_What you need to do_
Among the entries below, find all lines that include "sections" and copy them.

_Before-and-after change records_
——
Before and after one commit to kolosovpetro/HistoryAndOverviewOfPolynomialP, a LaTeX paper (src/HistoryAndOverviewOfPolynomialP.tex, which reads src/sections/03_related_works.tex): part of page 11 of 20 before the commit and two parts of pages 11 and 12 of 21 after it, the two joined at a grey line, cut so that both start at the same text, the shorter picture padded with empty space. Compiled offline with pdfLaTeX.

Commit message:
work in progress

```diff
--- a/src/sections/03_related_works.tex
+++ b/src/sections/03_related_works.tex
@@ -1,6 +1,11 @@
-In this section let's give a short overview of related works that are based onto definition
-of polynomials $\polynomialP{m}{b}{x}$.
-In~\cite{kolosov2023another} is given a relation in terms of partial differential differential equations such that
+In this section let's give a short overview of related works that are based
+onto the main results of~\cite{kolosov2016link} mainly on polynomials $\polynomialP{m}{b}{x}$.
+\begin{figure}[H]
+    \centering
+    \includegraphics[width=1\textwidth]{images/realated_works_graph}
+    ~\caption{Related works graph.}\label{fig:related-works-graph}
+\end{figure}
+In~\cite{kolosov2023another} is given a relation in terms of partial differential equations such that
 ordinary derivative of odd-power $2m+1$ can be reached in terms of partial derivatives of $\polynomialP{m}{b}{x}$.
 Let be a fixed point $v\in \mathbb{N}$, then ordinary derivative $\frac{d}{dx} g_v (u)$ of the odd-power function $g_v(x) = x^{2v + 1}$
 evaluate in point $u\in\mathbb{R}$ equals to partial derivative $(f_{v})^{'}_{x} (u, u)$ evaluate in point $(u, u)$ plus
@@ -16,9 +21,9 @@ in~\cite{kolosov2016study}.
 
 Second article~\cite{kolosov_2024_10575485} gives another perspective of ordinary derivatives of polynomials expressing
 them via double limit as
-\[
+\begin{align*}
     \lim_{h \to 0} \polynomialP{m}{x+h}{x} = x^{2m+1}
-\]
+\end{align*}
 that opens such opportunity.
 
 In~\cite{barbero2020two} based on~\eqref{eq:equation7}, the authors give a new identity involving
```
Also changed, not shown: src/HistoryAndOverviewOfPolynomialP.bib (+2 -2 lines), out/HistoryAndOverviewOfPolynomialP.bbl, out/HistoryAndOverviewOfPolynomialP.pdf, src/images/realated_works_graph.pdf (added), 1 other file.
——
_Solution for this task_
Before and after one commit to kolosovpetro/HistoryAndOverviewOfPolynomialP, a LaTeX paper (src/HistoryAndOverviewOfPolynomialP.tex, which reads src/sections/03_related_works.tex): part of page 11 of 20 before the commit and two parts of pages 11 and 12 of 21 after it, the two joined at a grey line, cut so that both start at the same text, the shorter picture padded with empty space. Compiled offline with pdfLaTeX.
--- a/src/sections/03_related_works.tex
+++ b/src/sections/03_related_works.tex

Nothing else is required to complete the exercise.